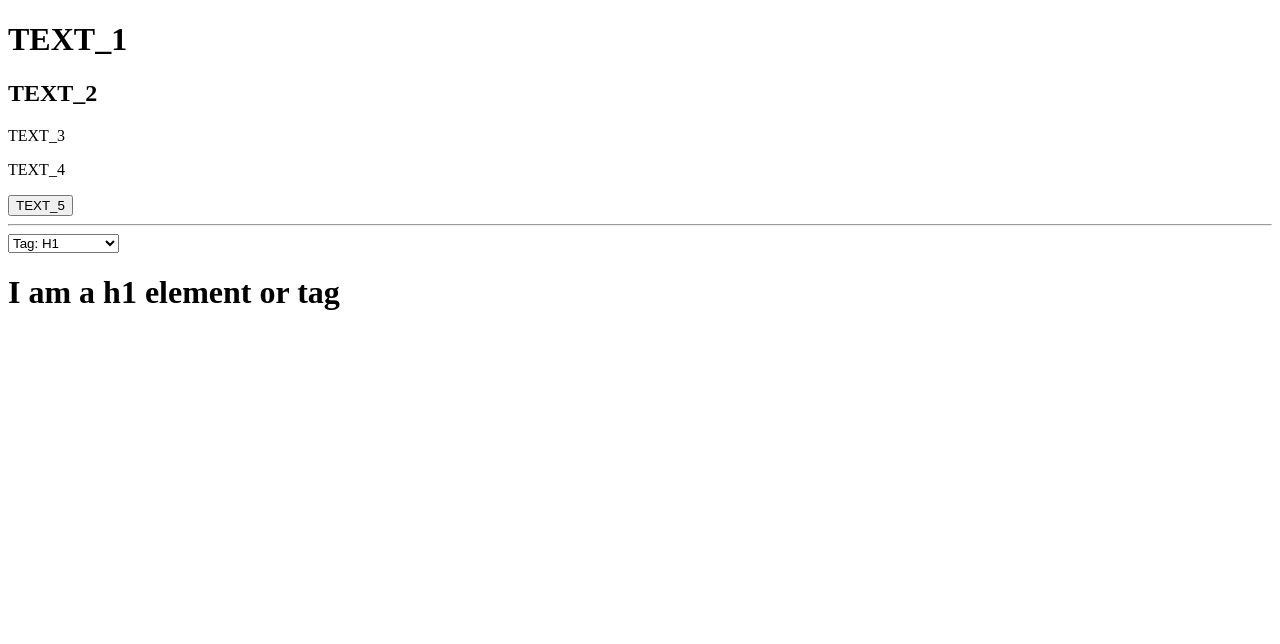
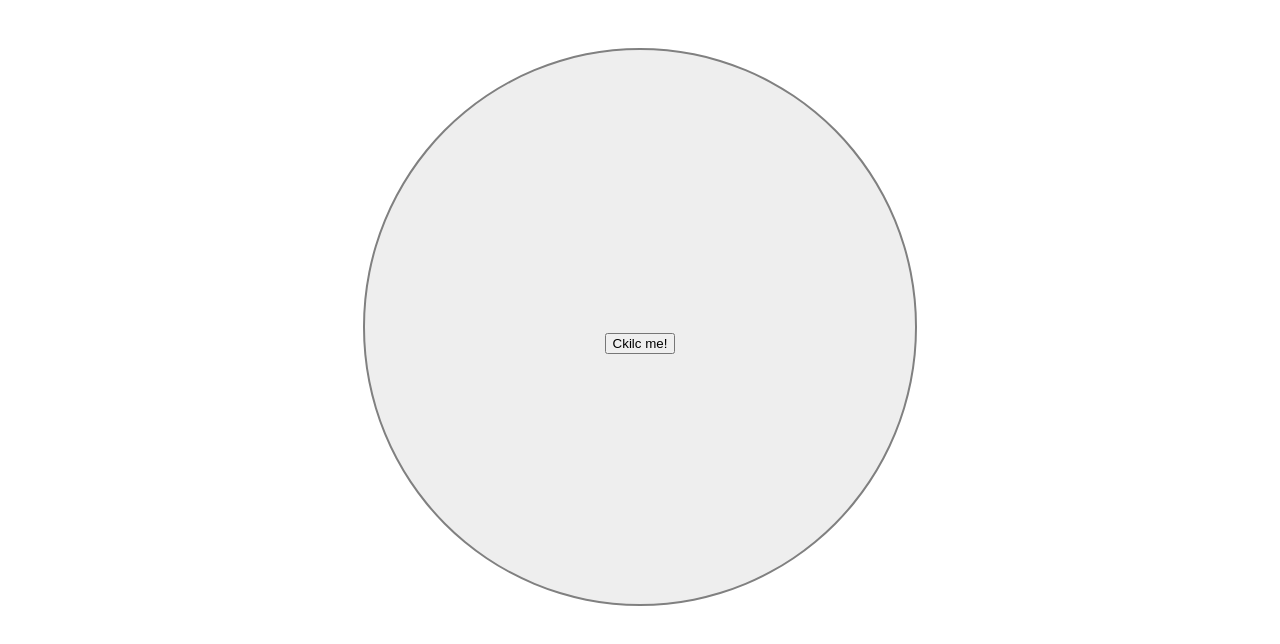
Before and after one commit to Waldemar-00/SVELTE-advanced-, a SvelteKit app: page / in a window 1280 px wide. Shown: the top 644 px of the page. Built offline with nearby package versions, Linux system fonts and the light colour scheme.

Commit message:
Svelte:window.

```diff
--- /dev/null
+++ b/src/components/svelteElemets/SvelteWindow.svelte
@@ -0,0 +1,55 @@
+<script>
+	// @ts-nocheck
+
+	let key = '';
+	let keyCode = '';
+	let color = '#EEEEEE';
+	function getKey(e) {
+		if (e.key === ' ') key = 'Space';
+		else key = e.key;
+		keyCode = e.keyCode;
+		if (e.target === e.currentTarget && e.target === this) alert('YES');
+		if (this !== e.target) color = color === '#EEEEEE' ? 'purple' : '#EEEEEE';
+		console.log(color);
+	}
+</script>
+
+<svelte:window on:keydown={getKey} on:click={getKey} />
+
+{#if key}
+	<div>
+		<h2>{key}</h2>
+	</div>
+	<h3>{keyCode}</h3>
+{/if}
+<div class="btn" style:background-color={color}>
+	<button on:click={getKey} tabindex="-1">Ckilc me!</button>
+</div>
+
+<style>
+	div {
+		padding: 1.5rem;
+		width: fit-content;
+		height: fit-content;
+		background-color: #eee;
+		border: 2px solid grey;
+		margin: 3rem auto;
+		text-align: center;
+		vertical-align: middle;
+		font-size: 4rem;
+		border-radius: 50%;
+	}
+	h2,
+	h3 {
+		margin: 0;
+	}
+	h3 {
+		width: fit-content;
+		margin: 1rem auto;
+		font-size: 1.5rem;
+		text-align: center;
+	}
+	.btn {
+		padding: 15rem;
+	}
+</style>
--- a/src/routes/+page.svelte
+++ b/src/routes/+page.svelte
@@ -58,7 +58,7 @@
 	// import DataGetFromSlots from '../components/slots/DataGetFromSlots.svelte';
 	// import GetContext from '../components/context/CreateContext.svelte';
 	// import SvelteSelf from '../components/svelteElemets/SvelteSelf.svelte';
-	import SvelteElement from '../components/svelteElemets/SvelteElement.svelte';
+	import SvelteWindow from '../components/svelteElemets/SvelteWindow.svelte';
 </script>
 
 <!-- <h1>Advanced Svelte!</h1> -->
@@ -113,4 +113,4 @@
 <!-- <DataGetFromSlots /> -->
 <!-- <GetContext /> -->
 <!-- <SvelteSelf /> -->
-<SvelteElement />
+<SvelteWindow />
```
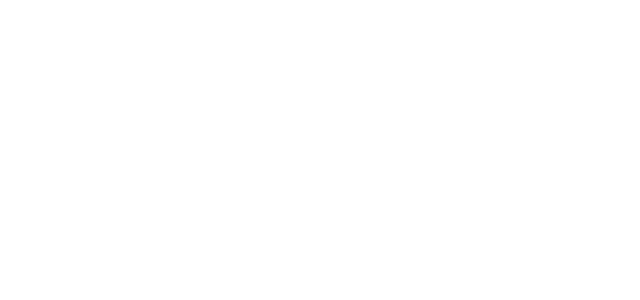
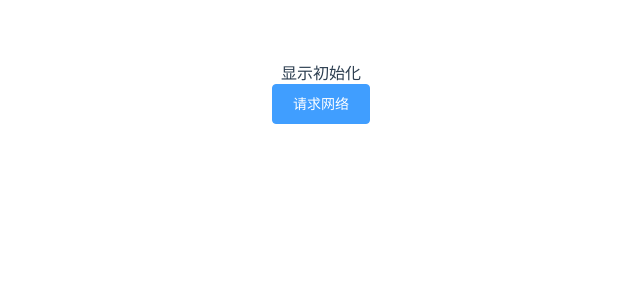
Before and after one commit to xiaoyuan916/xiaoyuan_h5, a Vue app in the folder vueproject/vue_pro/vuepro_project/: page /#/ObtainData in a window 1280 px wide. Shown: the top 300 px of the page, without its empty margins (319-959 px from the left). Built offline with nearby package versions, Linux system fonts and the light colour scheme.

Commit message:
添加vue开发中网络请求

```diff
--- a/vueproject/vue_pro/vuepro_project/package.json
+++ b/vueproject/vue_pro/vuepro_project/package.json
@@ -10,6 +10,7 @@
     "build": "node build/build.js"
   },
   "dependencies": {
+    "axios": "^0.18.0",
     "element-ui": "^2.4.11",
     "vue": "^2.5.2",
     "vue-router": "^3.0.1",
--- a/vueproject/vue_pro/vuepro_project/src/components/HelloWorld.vue
+++ b/vueproject/vue_pro/vuepro_project/src/components/HelloWorld.vue
@@ -22,6 +22,10 @@
       <el-button>java和js通信</el-button>
     </router-link>
 
+    <router-link to="/ObtainData">
+      <el-button>获取数据</el-button>
+    </router-link>
+
   </div>
 </template>
 
--- /dev/null
+++ b/vueproject/vue_pro/vuepro_project/src/components/ObtainData.vue
@@ -0,0 +1,37 @@
+<template>
+  <div>
+    <div id="show">
+      {{msg}}
+    </div>
+
+    <el-row>
+      <el-button type="primary" @click='obtainData'>请求网络</el-button>
+    </el-row>
+  </div>
+</template>
+
+<script>
+  export default {
+    name: "ObtainData",
+    data() {
+      return {
+        msg: '显示初始化'
+      }
+    },
+    methods: {
+      obtainData: function () {
+        this.$axios.get("https://gank.io/api/today")
+          .then(response => {
+            console.log(response)
+          })
+          .catch(error => {
+            console.log(error)
+          })
+      }
+    }
+  }
+</script>
+
+<style scoped>
+
+</style>
--- a/vueproject/vue_pro/vuepro_project/src/main.js
+++ b/vueproject/vue_pro/vuepro_project/src/main.js
@@ -6,6 +6,9 @@
 import Element from 'element-ui';
 import 'element-ui/lib/theme-chalk/index.css';
 import stores from './store/store'
+import axios from 'axios'
+
+Vue.prototype.$axios = axios;
 
 Vue.config.productionTip = false
 
--- a/vueproject/vue_pro/vuepro_project/src/router/index.js
+++ b/vueproject/vue_pro/vuepro_project/src/router/index.js
@@ -6,6 +6,7 @@
 import Icon from '@/components/Icon'
 import DropDown from '@/components/DropDown'
 import JsToJava from '@/components/JsToJava'
+import ObtainData from '@/components/ObtainData'
 
 Vue.use(Router)
 
@@ -35,6 +36,10 @@
     {
       path: '/JsToJava',
       component: JsToJava
+    },
+    {
+      path: '/ObtainData',
+      component: ObtainData
     }
   ]
 })
```
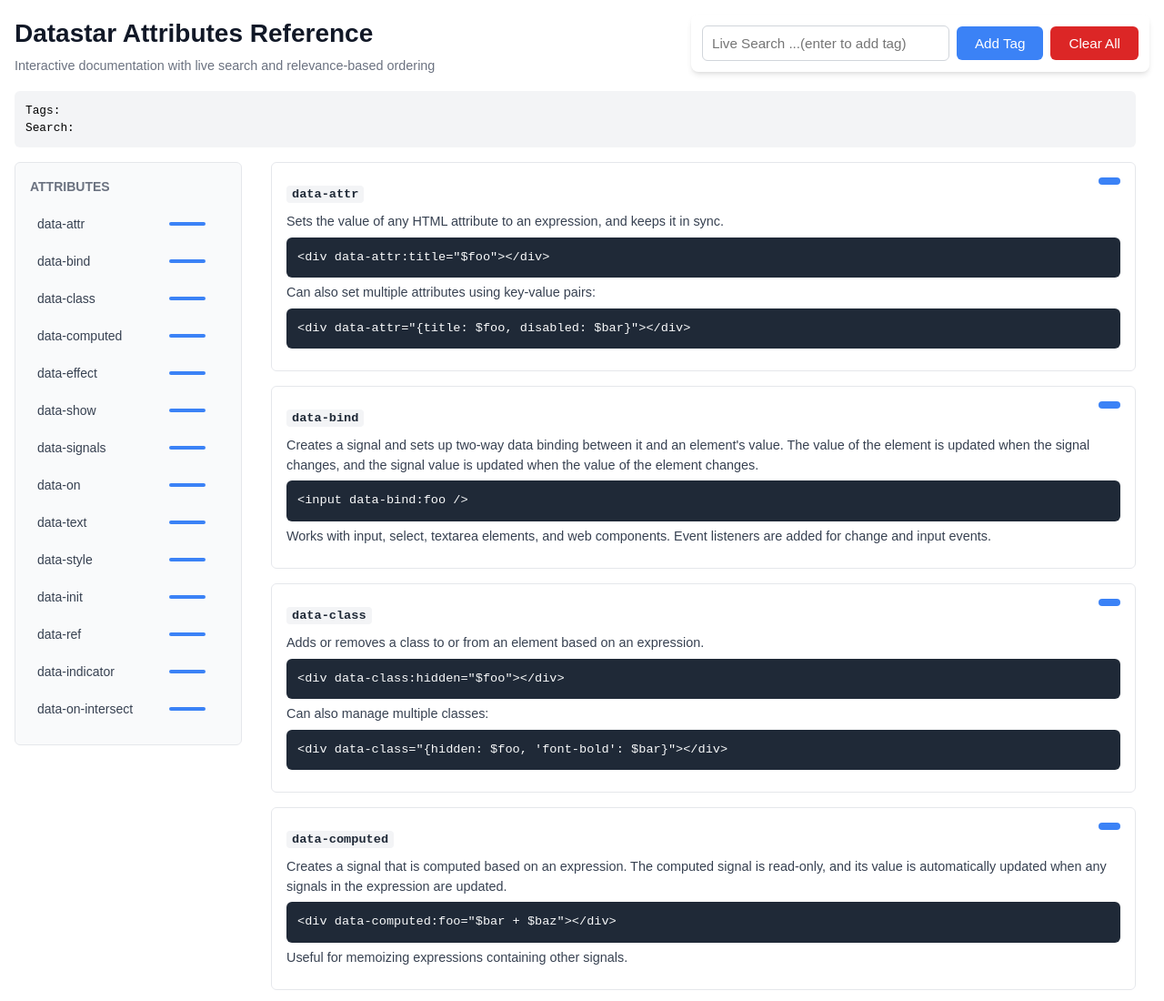
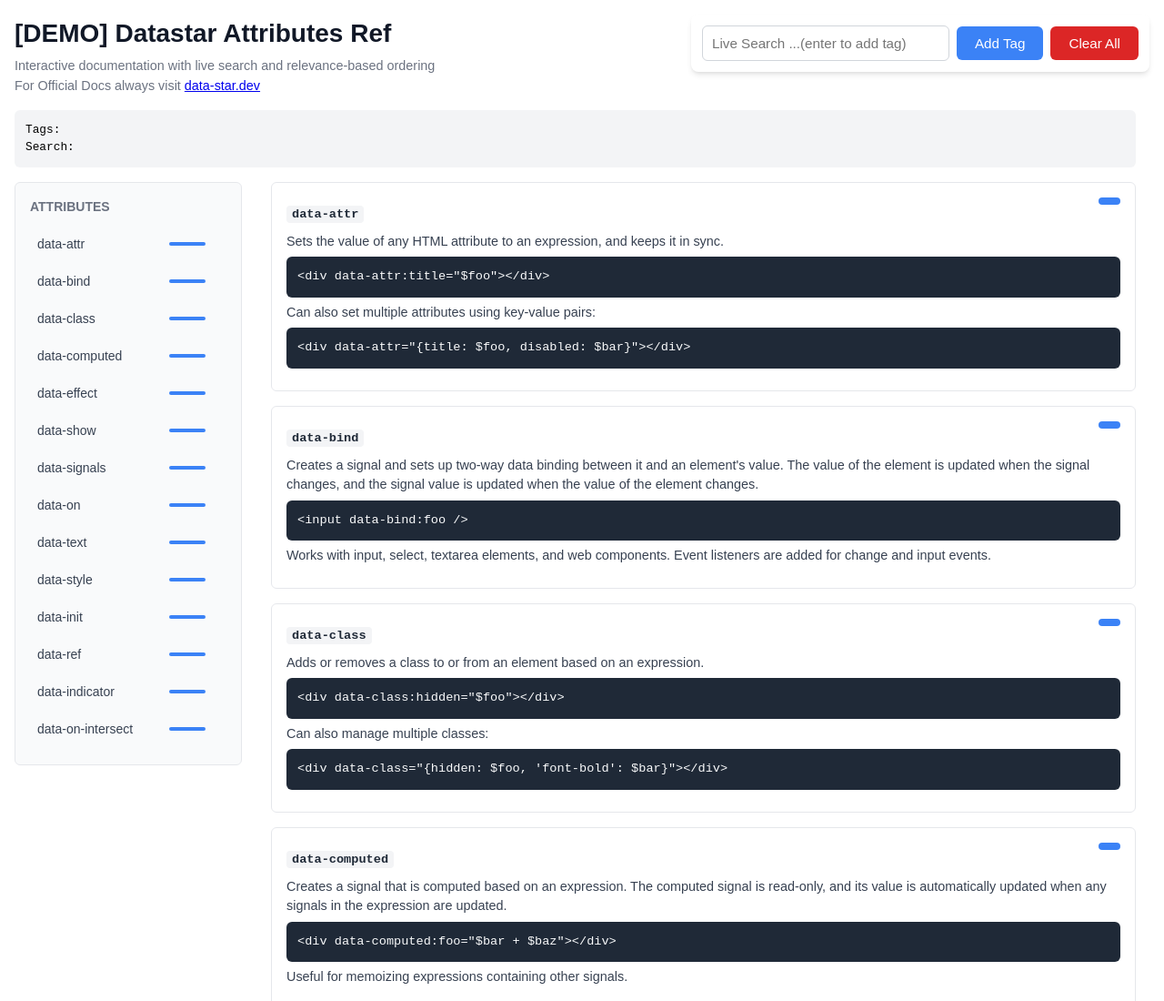
Before and after one commit to Deufel/ds_docs_demo, a plain HTML site: page index.html in a window 1280 px wide. Shown: the top 1100 px of the page at 91% size. Drawn offline with Linux system fonts and the light colour scheme.

Commit message:
feat: Add demo warning to header
add message to convey not official docs

```diff
--- a/index.html
+++ b/index.html
@@ -177,8 +177,9 @@
     <!-- Header with Title -->
     <div class="header">
       <div class="title-section">
-        <h1>Datastar Attributes Reference</h1>
+        <h1>[DEMO] Datastar Attributes Ref</h1>
         <p class="subtitle">Interactive documentation with live search and relevance-based ordering</p>
+        <p class="subtitle">For Official Docs always visit <a href="https://data-star.dev/reference/attributes"> data-star.dev </a></p>
       </div>
     </div>
 
```
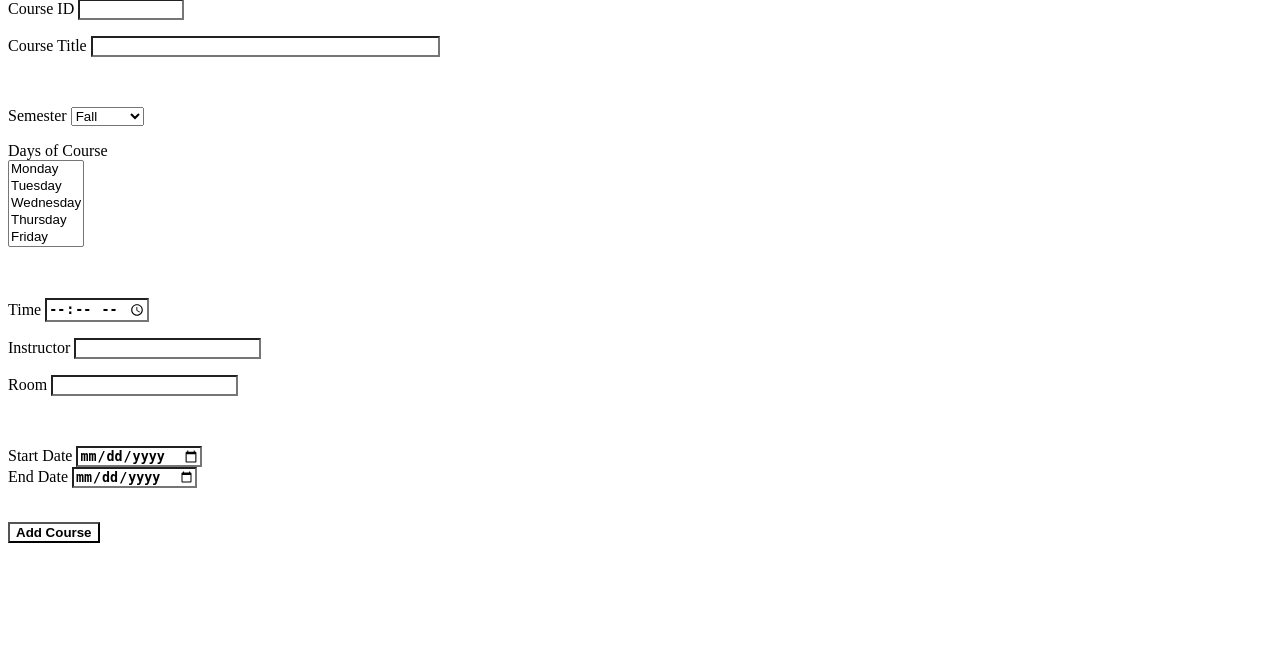
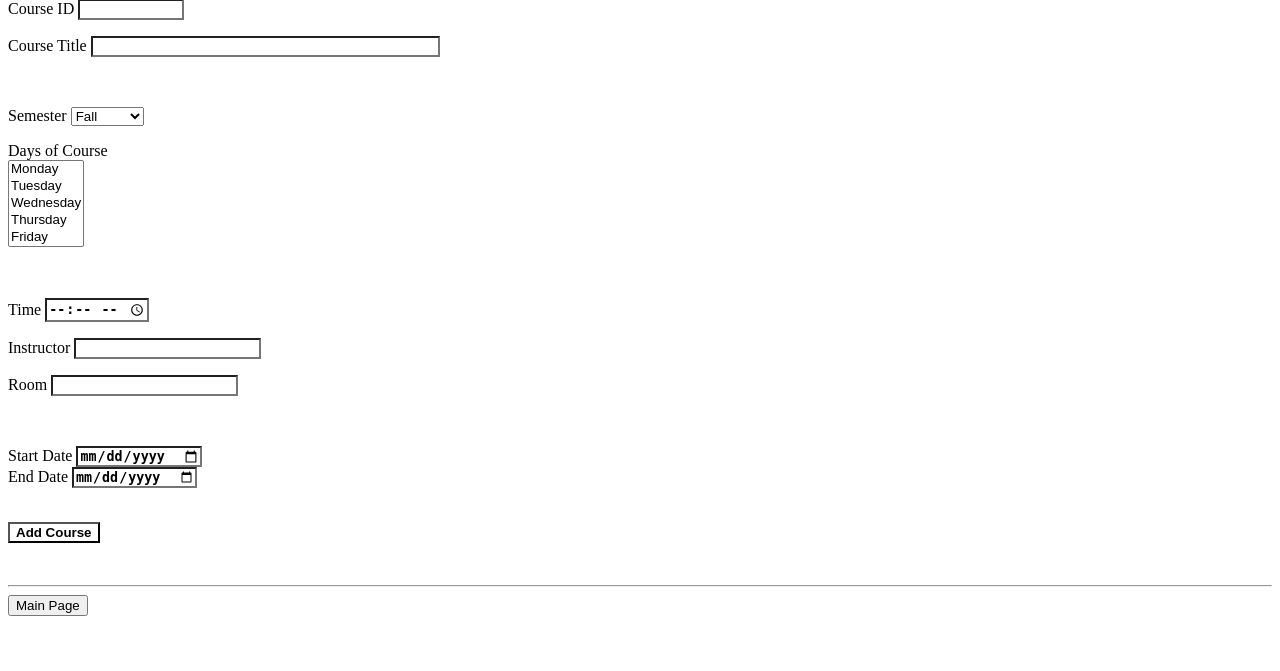
Before and after one commit to saladenicoise/SOEN-387-Assignment-1, a PHP site: page /SOEN_387_A1/presentation/courses/addCourse.php in a window 1280 px wide. Shown: the part 69-740 px from the top of the page. Run offline with PHP 8.4, Linux system fonts and the light colour scheme; a user stored in the database is signed in.

Commit message:
Added button to go back from addCourse page to mainPage

```diff
--- a/presentation/courses/addCourse.php
+++ b/presentation/courses/addCourse.php
@@ -102,5 +102,8 @@ if (!$statusSet) : ?>
         <p class="status-message" id='statusBox'></p>
     </div>
 </form>
+<br>
+<hr>
+<button onclick="location.href='../../presentation/mainPage/mainPage.php'">Main Page</button>
 </body>
 </html>
```
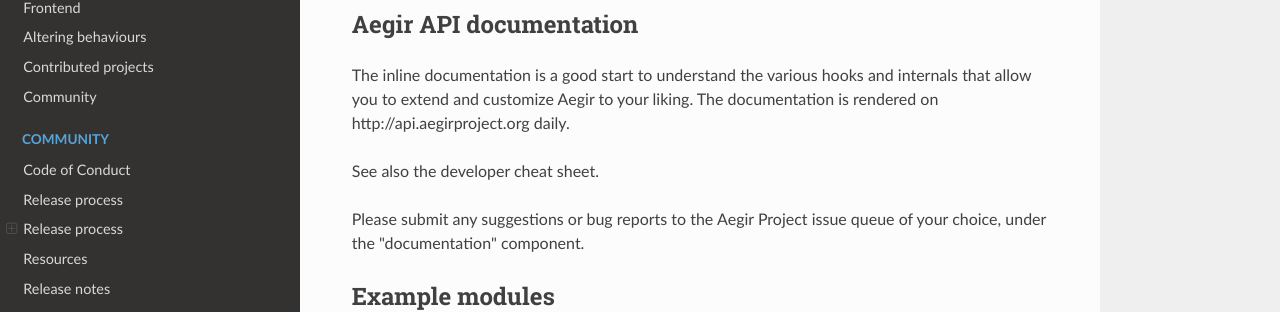
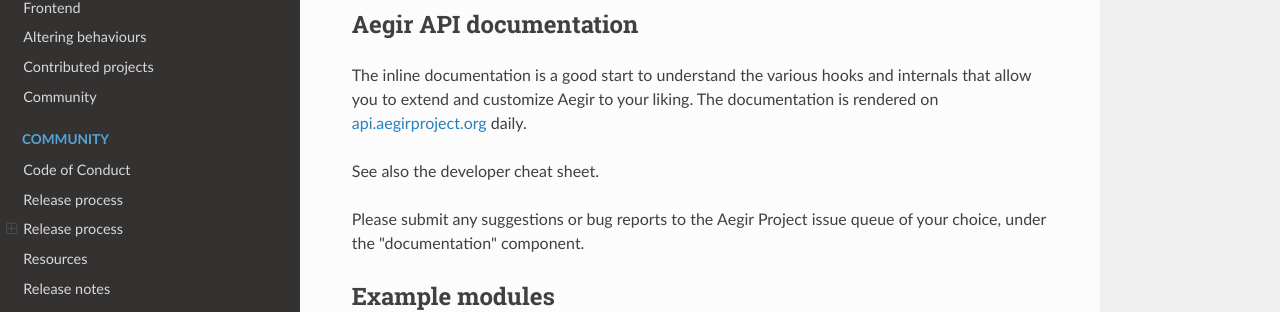
Before and after one commit to aegir-project/documentation, an MkDocs documentation site: the page built from docs/extend.md, in a window 1280 px wide and 1225 px high. Shown: the part 688-1000 px from the top of the window. Built offline with MkDocs 1.6.1, drawn with Linux system fonts in a browser that asks for light colours; nearby versions of some CDN libraries; old or Windows-style settings are respelled for this version of MkDocs; some of the changed lines change nothing that is shown.

Commit message:
Made api.aegirproject.org a link.

```diff
--- a/docs/extend.md
+++ b/docs/extend.md
@@ -23,7 +23,7 @@
 Aegir API documentation
 -----------------------
 
-The inline documentation is a good start to understand the various hooks and internals that allow you to extend and customize Aegir to your liking. The documentation is rendered on http://api.aegirproject.org daily.
+The inline documentation is a good start to understand the various hooks and internals that allow you to extend and customize Aegir to your liking. The documentation is rendered on [api.aegirproject.org](http://api.aegirproject.org) daily.
 
 See also the developer cheat sheet.
 
```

__EXERCISE PROMPT__. Note each line above that holds "background", then copy all of them.

__ANSWER TO THIS EXERCISE__.
+<div class="btn" style:background-color={color}>
+		background-color: #eee;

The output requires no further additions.